As well as being incapable of intimate sexual relationships with women, Theodore and Nathaneal becomes estranged from society and are unable function in social events. These men find greater comfort being solitary rather than amongst festivities. In the writings that both men develop, audiences can ascertain an examples of Theodore and Nathaneals’ social inequities. In Theodore’s profession he composes passionate personal letters for relatives and loved ones who themselves cannot or are too lazy to write. The fact that Theodore can write about and be so immersed in others’ relationships, but not form his own shows a heart wrenching fact. Theodore is capable of beautiful human emotion, but his overwhelming fear of intimate relationships does not allow him to reveals his talent to other humans. Nathaneal attempts to impress others with his writings, but actually does the opposite. His writings repel a woman his tries to court, and identified to a greater extent as peculiar. Theodore and Nathaneal are the embodied of the archetypal conflict of man versus society.

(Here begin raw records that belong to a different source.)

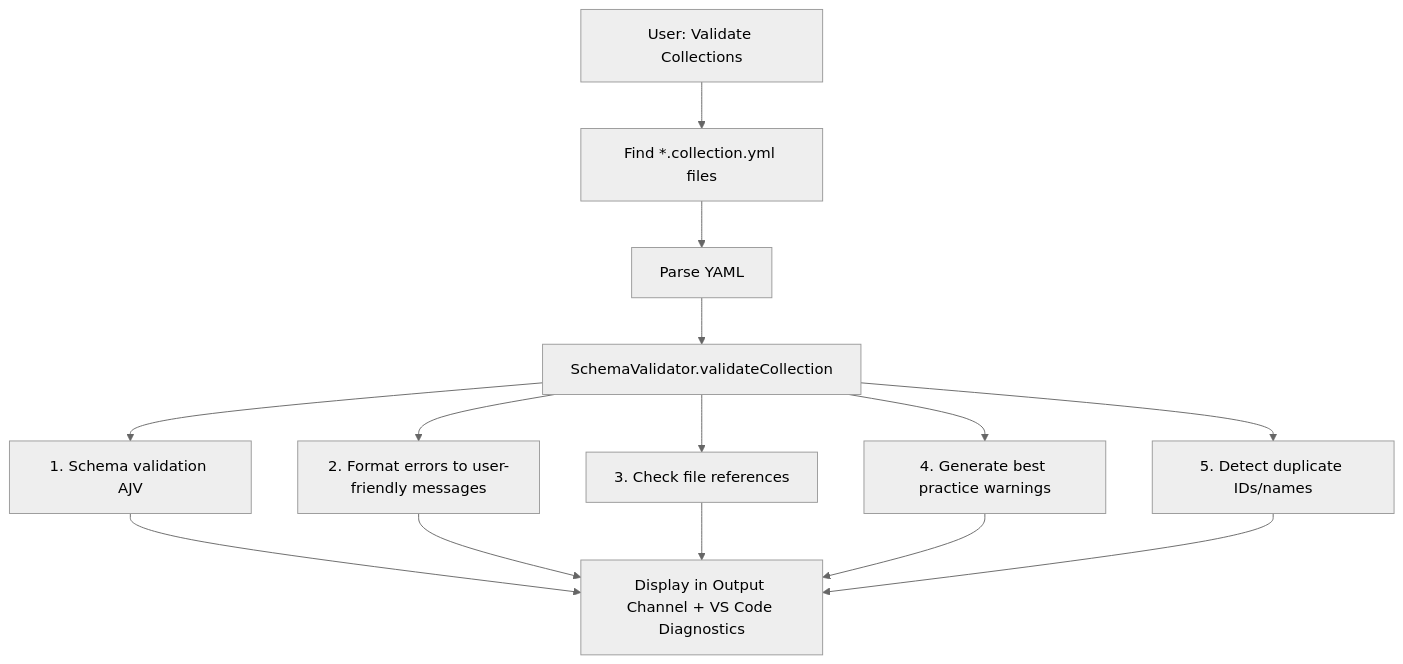
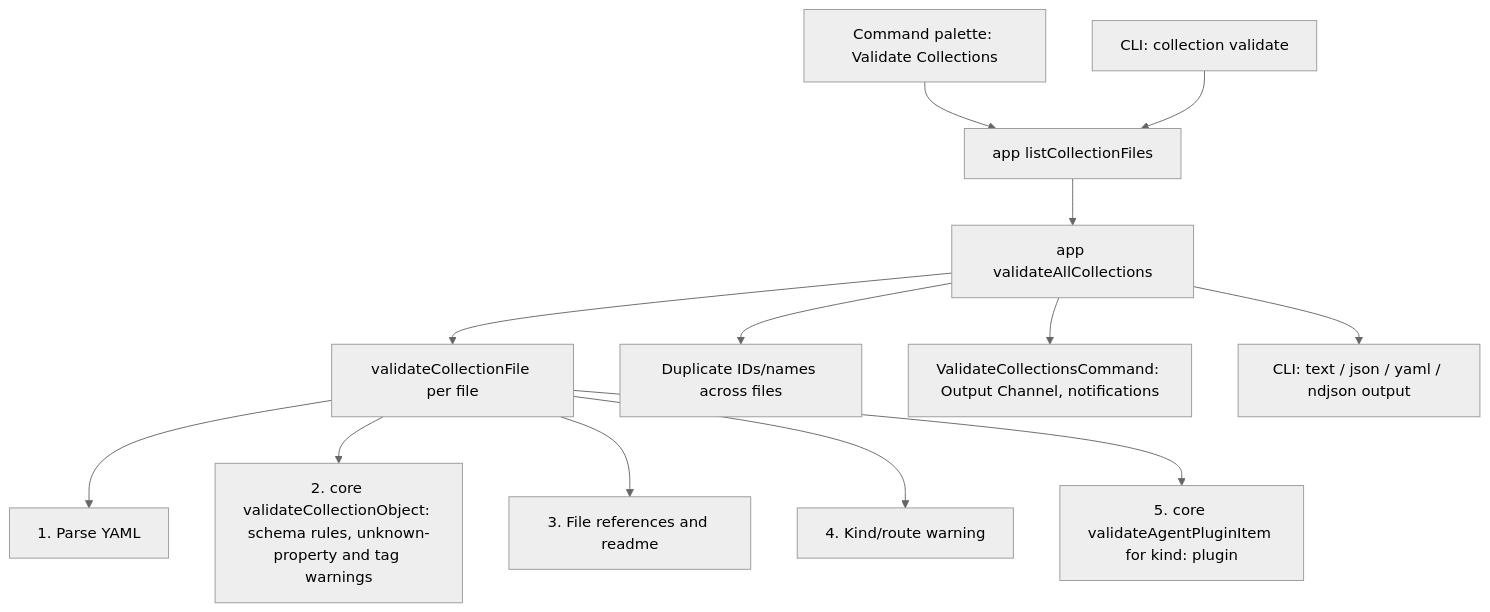
The first of 2 diagrams in docs/contributor-guide/architecture/validation.md (AmadeusITGroup/ai-primitives-hub), drawn with Mermaid (neutral theme) before and after one commit. The commit also changed other lines of this file and 36 other files, not shown here.

First line of the commit message:
feat(vscode): validate collections through app, including Agent Plugin rules

````diff
--- a/docs/contributor-guide/architecture/validation.md
+++ b/docs/contributor-guide/architecture/validation.md
@@ -47,16 +50,15 @@
 ```mermaid
 flowchart TD
-    A[User: Validate Collections] --> B[Find *.collection.yml files]
-    B --> C[Parse YAML]
-    C --> D[SchemaValidator.validateCollection]
-    D --> E[1. Schema validation AJV]
-    D --> F[2. Format errors to user-friendly messages]
-    D --> G[3. Check file references]
-    D --> H[4. Generate best practice warnings]
-    D --> I[5. Detect duplicate IDs/names]
-    E --> J[Display in Output Channel + VS Code Diagnostics]
-    F --> J
-    G --> J
-    H --> J
-    I --> J
+    A[Command palette: Validate Collections] --> C[app listCollectionFiles]
+    B[CLI: collection validate] --> C
+    C --> D[app validateAllCollections]
+    D --> E[validateCollectionFile per file]
+    E --> F[1. Parse YAML]
+    E --> G[2. core validateCollectionObject: schema rules, unknown-property and tag warnings]
+    E --> H[3. File references and readme]
+    E --> I[4. Kind/route warning]
+    E --> J[5. core validateAgentPluginItem for kind: plugin]
+    D --> K[Duplicate IDs/names across files]
+    D --> L[ValidateCollectionsCommand: Output Channel, notifications]
+    D --> M[CLI: text / json / yaml / ndjson output]
 ```
````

Even though Theodore and Nathaneal find normality and comfort with their “uncanny” women, these unnatural relationships serve nothing more than a delay to their awareness that they do not have a place in society. After comparing Theodore’s and Nathaneal’s misadventures, it is illuminating to see how impactful past events play in an individuals ability to function in society. Her and “Sandman” serve to explain that the inability to have intimate relationships and interact in society make individuals more vulnerable to unhealthy relationships that thrust them further away from connecting with humanity.
Her. Dir. Spike Jonze. By Spike Jonze. Perf. Joaquin Phoenix and Scarlett Johansson. 2013. Film.
Hoffman. E.T.A. “The Sandman”. United Kingdom. Dodo Press. 2008. Print
Freud. Sigmund. “The Uncanny”. New York. Penguin Classics. 2003. Print.